What is expected
Among the entries that follow, find every line with the word "About" and list it.

Listed records
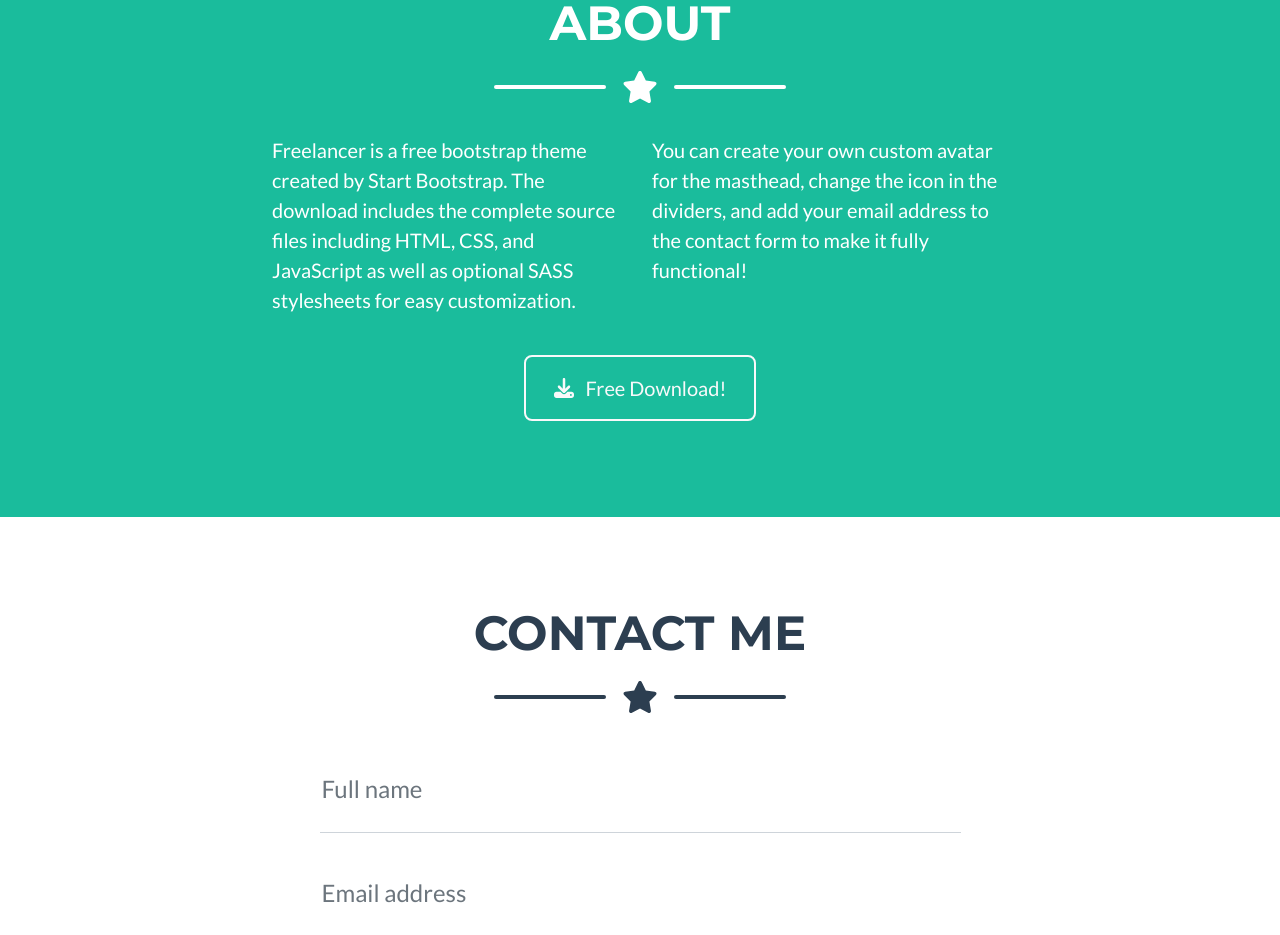
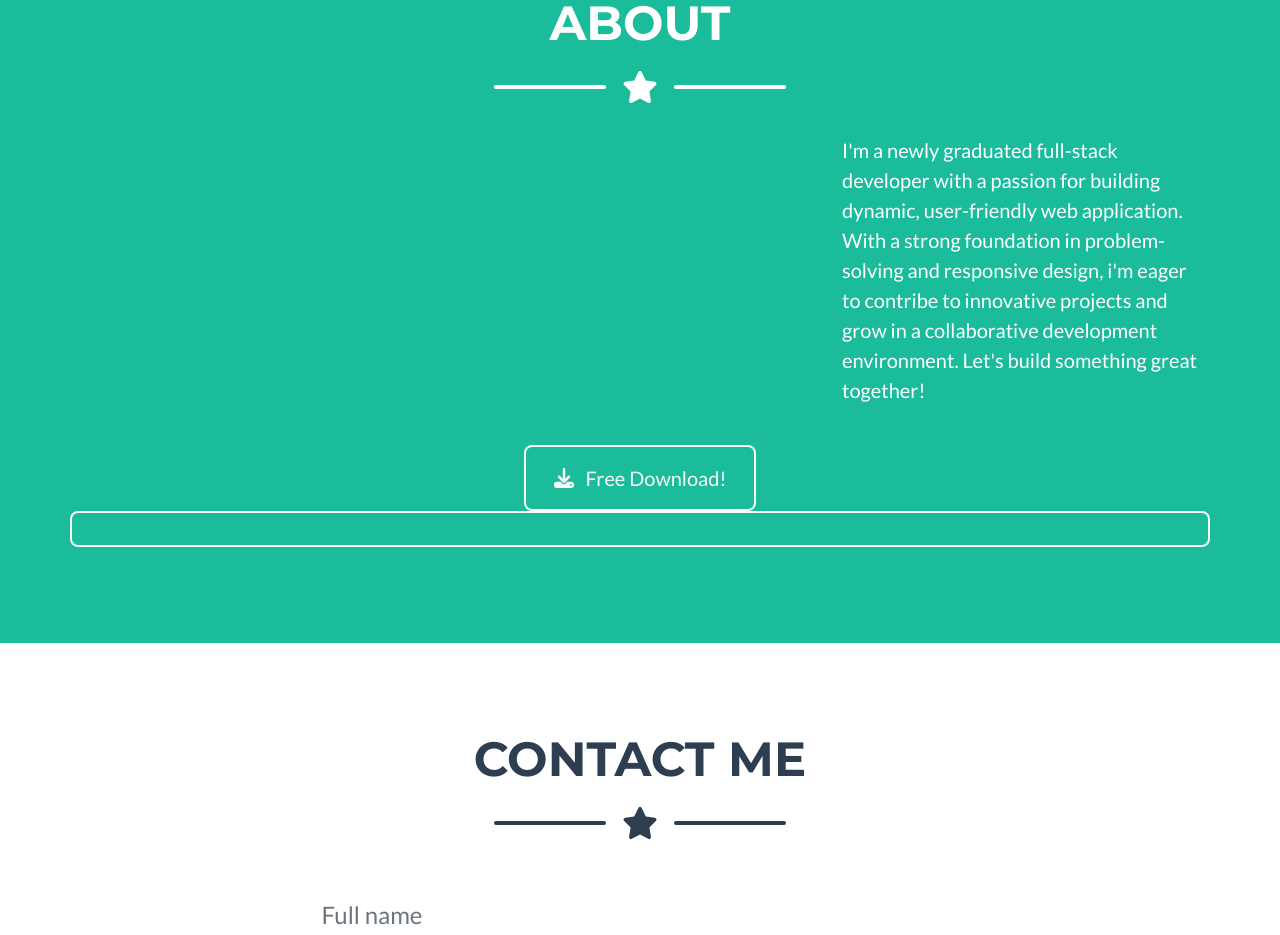
Before and after one commit to hamsebarood/portolio, a plain HTML site: page startbootstrap-freelancer-gh-pages/index.html in a window 1280 px wide. Shown: the part 1859-2794 px from the top of the page. Drawn offline with nearby package versions, Linux system fonts and the light colour scheme.

Commit message:
added lines

```diff
--- a/startbootstrap-freelancer-gh-pages/index.html
+++ b/startbootstrap-freelancer-gh-pages/index.html
@@ -134,17 +134,17 @@
                 </div>
                 <!-- About Section Content-->
                 <div class="row">
-                    <div class="col-lg-4 ms-auto"><p class="lead">Freelancer is a free bootstrap theme created by Start Bootstrap. The download includes the complete source files including HTML, CSS, and JavaScript as well as optional SASS stylesheets for easy customization.</p></div>
-                    <div class="col-lg-4 me-auto"><p class="lead">You can create your own custom avatar for the masthead, change the icon in the dividers, and add your email address to the contact form to make it fully functional!</p></div>
+                    <div class="col-lg-4 ms-auto"><p class="lead">I'm a newly graduated full-stack developer with a passion for building dynamic, user-friendly web application. With a strong foundation in problem-solving and responsive design, i'm eager to contribe to innovative projects and grow in a collaborative development environment. Let's build something great together!</p>
+
                 </div>
                 <!-- About Section Button-->
                 <div class="text-center mt-4">
                     <a class="btn btn-xl btn-outline-light" href="https://startbootstrap.com/theme/freelancer/">
                         <i class="fas fa-download me-2"></i>
                         Free Download!
-                    </a>
+
+            </div>    </a>
                 </div>
-            </div>
         </section>
         <!-- Contact Section-->
         <section class="page-section" id="contact">
```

Exercise response
                 <!-- About Section Content-->
                 <!-- About Section Button-->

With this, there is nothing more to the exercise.